Gaming companies had launched primitive and clumsy portable consoles in the past, but it was the arrival of the Nintendo Game Boy that launched mobile gaming into the modern era.
Reliable, simple, and bundled with Tetris, the Game Boy was launched in 1989, but it was undoubtedly one of the hottest games of the ’90s.
The Game Boy received mixed reviews from critics and was initially deemed as technologically inferior to its fourth-generation competitors (Sega’s Game Gear, Atari’s Lynx, and NEC’s TurboExpress).
Its lack of a backlight, graphics, bulky design and price were criticised, but it also received praise for its battery life, its low price, the library of games and durability in its construction.
It quickly outsold the competition, selling one million units in the United States within a few weeks.
It is one of the most recognisable devices from the 1990s and became a cultural icon in the years following its release.
An estimated 118.69 million units of the Game Boy and its successor, the Game Boy Color, have been sold worldwide, making it the third best-selling video game console of all time.
Production of the Game Boy continued until 2003, well after the release of its second successor, the Game Boy Advance, in 2001.

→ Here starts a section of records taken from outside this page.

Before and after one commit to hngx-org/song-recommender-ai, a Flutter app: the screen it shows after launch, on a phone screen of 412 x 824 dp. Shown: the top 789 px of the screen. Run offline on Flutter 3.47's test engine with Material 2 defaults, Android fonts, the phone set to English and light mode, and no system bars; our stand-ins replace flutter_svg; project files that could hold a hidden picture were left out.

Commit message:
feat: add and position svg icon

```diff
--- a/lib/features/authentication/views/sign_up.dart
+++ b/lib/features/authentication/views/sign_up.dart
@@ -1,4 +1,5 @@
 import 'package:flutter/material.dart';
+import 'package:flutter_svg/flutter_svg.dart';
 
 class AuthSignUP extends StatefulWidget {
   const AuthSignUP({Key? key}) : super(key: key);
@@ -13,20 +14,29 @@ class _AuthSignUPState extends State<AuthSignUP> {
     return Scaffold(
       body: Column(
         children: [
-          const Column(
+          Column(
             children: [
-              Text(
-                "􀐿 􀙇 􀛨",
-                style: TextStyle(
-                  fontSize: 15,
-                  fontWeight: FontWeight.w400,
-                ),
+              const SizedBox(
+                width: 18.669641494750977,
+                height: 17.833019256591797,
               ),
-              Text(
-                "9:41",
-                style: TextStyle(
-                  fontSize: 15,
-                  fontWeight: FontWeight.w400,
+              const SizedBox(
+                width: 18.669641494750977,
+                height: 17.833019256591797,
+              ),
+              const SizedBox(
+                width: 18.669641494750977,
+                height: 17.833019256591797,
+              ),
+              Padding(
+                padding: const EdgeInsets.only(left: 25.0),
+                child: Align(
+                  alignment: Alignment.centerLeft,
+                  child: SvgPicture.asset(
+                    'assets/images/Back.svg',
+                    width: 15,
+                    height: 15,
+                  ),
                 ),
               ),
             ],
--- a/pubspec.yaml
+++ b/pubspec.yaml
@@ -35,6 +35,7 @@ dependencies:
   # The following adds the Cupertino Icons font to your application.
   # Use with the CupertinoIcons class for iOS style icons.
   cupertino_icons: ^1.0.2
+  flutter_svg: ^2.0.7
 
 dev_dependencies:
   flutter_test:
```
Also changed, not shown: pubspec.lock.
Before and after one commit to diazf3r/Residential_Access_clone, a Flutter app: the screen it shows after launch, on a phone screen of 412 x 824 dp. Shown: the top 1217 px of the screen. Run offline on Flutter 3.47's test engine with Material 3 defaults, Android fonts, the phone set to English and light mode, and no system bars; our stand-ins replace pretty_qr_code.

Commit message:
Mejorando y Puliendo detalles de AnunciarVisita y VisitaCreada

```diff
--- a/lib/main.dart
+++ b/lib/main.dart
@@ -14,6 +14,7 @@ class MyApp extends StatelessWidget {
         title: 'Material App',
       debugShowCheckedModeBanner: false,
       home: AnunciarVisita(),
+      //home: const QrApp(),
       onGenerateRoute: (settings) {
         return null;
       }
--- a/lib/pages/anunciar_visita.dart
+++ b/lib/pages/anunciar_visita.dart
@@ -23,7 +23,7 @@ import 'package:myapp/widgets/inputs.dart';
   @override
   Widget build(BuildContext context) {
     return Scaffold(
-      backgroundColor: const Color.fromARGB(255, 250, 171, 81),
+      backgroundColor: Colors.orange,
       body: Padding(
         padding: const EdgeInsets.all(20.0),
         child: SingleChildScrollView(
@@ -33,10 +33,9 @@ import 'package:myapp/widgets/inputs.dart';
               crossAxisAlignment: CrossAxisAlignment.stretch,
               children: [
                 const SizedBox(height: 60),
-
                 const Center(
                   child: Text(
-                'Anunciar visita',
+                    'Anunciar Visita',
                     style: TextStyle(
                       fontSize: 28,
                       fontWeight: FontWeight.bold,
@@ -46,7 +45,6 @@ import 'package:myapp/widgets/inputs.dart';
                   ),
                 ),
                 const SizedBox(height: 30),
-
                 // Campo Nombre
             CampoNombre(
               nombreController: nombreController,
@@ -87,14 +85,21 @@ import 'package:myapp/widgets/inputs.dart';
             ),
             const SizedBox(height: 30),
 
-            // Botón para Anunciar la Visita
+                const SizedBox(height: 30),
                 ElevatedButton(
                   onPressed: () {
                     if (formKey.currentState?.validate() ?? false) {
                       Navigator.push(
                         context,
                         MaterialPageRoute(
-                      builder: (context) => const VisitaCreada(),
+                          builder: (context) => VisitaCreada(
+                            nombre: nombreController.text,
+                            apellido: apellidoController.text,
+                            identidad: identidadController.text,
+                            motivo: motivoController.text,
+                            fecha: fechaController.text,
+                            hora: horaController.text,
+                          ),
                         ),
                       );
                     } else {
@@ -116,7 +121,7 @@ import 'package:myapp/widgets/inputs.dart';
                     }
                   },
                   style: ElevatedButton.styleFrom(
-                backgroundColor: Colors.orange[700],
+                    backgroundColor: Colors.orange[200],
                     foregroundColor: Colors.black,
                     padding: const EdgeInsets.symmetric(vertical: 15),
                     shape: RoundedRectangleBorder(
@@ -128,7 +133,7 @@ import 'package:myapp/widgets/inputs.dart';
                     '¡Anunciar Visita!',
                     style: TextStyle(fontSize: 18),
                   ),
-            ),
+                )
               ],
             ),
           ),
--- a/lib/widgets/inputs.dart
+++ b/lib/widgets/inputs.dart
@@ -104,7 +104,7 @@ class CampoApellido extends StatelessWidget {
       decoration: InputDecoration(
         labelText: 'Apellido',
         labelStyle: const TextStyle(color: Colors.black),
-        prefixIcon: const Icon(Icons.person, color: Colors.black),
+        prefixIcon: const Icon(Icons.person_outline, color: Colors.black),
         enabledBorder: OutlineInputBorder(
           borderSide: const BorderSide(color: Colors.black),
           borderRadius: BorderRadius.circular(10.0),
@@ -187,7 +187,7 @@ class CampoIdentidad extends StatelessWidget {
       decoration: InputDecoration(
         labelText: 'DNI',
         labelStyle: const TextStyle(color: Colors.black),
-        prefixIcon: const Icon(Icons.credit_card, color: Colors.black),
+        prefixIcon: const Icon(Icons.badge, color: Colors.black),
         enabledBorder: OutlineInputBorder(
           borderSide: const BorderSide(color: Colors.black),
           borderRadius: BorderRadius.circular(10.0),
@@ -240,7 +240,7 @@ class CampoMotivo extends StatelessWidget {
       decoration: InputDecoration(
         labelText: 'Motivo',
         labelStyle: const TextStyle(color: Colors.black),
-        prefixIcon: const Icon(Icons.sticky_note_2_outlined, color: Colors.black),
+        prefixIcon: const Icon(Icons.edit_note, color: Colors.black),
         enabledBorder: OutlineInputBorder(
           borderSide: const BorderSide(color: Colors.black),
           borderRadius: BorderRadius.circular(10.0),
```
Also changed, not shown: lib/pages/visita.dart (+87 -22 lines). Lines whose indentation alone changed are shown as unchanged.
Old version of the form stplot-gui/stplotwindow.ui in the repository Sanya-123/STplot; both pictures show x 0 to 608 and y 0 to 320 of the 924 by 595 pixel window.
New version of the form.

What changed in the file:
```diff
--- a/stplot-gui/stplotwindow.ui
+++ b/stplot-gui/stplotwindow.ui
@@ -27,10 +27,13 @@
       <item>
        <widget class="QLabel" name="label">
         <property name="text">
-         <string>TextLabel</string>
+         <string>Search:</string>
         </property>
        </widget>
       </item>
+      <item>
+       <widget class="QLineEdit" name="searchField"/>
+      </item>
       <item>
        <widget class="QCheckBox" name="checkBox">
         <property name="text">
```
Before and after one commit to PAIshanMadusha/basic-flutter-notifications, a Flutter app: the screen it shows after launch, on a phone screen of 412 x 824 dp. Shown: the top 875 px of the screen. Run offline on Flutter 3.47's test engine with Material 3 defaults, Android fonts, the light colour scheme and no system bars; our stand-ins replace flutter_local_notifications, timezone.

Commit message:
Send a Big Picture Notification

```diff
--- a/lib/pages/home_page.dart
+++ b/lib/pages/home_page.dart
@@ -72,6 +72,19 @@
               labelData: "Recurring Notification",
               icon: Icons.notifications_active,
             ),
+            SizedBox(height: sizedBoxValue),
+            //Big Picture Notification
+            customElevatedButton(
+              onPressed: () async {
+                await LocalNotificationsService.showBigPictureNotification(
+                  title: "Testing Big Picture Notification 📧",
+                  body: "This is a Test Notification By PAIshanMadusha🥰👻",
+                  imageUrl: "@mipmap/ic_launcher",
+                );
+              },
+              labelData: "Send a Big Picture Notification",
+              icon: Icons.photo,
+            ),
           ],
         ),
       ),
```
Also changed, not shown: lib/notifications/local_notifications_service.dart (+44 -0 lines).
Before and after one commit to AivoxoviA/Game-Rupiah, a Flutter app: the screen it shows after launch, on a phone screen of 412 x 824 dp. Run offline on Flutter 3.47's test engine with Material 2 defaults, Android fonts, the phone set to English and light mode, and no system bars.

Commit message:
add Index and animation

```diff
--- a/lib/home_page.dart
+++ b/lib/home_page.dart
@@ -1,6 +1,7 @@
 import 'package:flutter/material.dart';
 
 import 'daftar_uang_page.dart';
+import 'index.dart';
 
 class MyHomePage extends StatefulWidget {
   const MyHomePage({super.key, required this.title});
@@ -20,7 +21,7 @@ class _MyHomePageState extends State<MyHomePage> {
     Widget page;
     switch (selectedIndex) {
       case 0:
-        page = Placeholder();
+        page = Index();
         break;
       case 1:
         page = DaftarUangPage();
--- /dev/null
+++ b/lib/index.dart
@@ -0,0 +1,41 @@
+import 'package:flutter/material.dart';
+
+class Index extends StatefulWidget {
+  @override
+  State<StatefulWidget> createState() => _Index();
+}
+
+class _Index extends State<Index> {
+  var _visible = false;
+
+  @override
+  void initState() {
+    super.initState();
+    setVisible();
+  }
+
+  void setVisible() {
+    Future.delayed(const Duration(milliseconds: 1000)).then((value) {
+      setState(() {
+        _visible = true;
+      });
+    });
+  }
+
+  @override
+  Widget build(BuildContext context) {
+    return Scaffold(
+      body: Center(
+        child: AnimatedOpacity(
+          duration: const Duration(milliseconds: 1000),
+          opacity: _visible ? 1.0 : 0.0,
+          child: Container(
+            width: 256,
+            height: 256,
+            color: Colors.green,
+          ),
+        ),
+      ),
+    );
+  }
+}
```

In 2009, the Game Boy was inducted into the National Toy Hall of Fame, 20 years after its introduction.